THERE WILL BE BLOOD
***1/2 (out of 5)
December 26, 2007
Daniel Day-Lewis as DANIEL PLAINVIEW
Paul Dano as PAUL SUNDAY/ELI SUNDAY
Kevin J. O’Connor as HENRY BRANDS
Ciaran Hinds as FLETCHER HAMILTON
Russell Harvard as H.W. PLAINVIEW
Studio: Paramount Vantage
Directed by: Paul Thomas Anderson
BY KEVIN CARR
Every year, there seems to be a handful of movies that are released that are deemed to be “must-see” films, by both critics and audiences. One of those films this year is Paramount Vantage’s “There Will Be Blood.”
Starring Daniel Day-Lewis as an oil baron during the oil boom in Texas, this film paints greater picture of greed, vengeance and what man will do to his fellow man to get his hands on black gold. Day-Lewis is Daniel Plainview, a greedy businessman who snatched up land for oil drilling from naive farmers and other landowners.

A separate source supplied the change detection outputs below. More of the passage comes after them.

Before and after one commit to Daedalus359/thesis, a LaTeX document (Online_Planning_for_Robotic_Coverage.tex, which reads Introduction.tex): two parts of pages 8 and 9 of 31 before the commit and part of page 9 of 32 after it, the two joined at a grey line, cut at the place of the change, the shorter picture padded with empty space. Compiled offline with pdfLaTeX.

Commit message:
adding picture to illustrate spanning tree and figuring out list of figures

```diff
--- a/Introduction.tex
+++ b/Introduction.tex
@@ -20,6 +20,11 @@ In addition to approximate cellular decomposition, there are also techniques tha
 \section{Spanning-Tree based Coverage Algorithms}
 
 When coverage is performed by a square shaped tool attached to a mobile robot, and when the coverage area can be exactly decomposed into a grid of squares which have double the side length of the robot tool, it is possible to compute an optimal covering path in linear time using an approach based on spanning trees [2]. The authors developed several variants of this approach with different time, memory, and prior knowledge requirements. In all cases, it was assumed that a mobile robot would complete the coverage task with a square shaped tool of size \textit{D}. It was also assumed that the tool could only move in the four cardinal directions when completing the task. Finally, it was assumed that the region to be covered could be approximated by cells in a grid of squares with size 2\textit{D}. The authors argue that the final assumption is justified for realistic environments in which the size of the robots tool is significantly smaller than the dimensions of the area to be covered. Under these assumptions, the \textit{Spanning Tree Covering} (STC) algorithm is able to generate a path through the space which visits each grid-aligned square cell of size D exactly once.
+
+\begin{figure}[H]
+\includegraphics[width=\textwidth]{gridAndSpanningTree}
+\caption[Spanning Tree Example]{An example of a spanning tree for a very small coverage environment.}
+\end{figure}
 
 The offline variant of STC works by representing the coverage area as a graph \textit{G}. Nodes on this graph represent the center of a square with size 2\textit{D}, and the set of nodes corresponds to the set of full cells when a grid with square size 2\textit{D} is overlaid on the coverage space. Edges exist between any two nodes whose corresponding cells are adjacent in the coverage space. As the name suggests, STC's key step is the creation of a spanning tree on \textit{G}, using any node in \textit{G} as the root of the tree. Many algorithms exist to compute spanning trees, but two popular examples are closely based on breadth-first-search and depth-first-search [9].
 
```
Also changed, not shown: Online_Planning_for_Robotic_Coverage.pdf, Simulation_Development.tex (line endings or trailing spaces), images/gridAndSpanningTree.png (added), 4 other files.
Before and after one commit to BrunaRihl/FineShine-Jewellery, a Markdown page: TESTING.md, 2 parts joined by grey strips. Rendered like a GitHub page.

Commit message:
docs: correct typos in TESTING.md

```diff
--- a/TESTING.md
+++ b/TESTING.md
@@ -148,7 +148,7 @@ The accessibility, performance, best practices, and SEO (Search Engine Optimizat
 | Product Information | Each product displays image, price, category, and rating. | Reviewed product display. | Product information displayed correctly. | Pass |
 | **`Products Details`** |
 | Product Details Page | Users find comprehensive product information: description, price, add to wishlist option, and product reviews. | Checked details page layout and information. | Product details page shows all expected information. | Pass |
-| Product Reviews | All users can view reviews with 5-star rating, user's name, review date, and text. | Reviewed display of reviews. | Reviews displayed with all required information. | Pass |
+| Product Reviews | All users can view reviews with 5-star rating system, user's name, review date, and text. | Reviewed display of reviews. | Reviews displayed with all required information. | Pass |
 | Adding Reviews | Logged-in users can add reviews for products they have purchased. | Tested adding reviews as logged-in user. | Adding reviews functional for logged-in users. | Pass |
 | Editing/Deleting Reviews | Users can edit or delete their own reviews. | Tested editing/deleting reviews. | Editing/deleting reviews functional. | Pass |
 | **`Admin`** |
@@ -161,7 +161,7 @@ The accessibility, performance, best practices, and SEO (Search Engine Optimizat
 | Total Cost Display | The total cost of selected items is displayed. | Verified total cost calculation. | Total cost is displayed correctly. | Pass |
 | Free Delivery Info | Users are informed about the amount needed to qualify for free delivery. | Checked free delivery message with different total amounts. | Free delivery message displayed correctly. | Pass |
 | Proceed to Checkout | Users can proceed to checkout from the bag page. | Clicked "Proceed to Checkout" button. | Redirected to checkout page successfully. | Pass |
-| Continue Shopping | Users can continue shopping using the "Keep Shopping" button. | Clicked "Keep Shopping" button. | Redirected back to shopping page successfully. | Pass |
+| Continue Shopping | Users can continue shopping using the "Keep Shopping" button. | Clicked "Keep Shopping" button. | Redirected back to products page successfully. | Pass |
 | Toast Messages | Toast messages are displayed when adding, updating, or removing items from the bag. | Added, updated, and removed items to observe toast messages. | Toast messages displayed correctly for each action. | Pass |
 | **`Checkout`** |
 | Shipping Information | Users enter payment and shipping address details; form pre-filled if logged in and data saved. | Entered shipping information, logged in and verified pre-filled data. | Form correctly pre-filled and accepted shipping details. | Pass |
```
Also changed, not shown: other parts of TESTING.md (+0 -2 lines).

During the course of the film, we see how Plainview’s life is transformed by his own greed. Even his own son becomes a casualty of the war to riches. While Plainview is able to offer an end-to-end solution with his wells by drilling and collecting the oil himself, he becomes so wrapped up in his own business that he leaves everyone behind.
The main conflict in the film comes between Plainview and Eli Sunday (Paul Dano), the son of a landowner who is ultimately mistrustful of Plainview. Sunday is also the head of a congregation in town, and he uses his influence as a religious leader to fight against the greedy baron.
However, like life itself, there is really no sterling good guy. No one is the perfect, untouchable moralist. Everyone in this film makes sacrifices, and their motivations are not always pristine. This is, in fact, the strongest truth behind the movie, and it’s both fascinating and uncomfortable to watch the characters unravel in their own special ways as the film goes on.
Much has been made of Day-Lewis’s performance, and he’s already gobbled up many awards with a sure-fire Oscar win in his future. However, this is to be expected from anything the guy does. By only choosing one movie every few years, and usually getting accolades from his performances, we’ve come to expect this from the actor.
Never will you see Day-Lewis showing up in the latest McG flick or some wretched Uwe Boll movie like so many other great actors. The only downside to Day-Lewis’s career is that he has set the bar so high for himself, he’s always his own worst competition.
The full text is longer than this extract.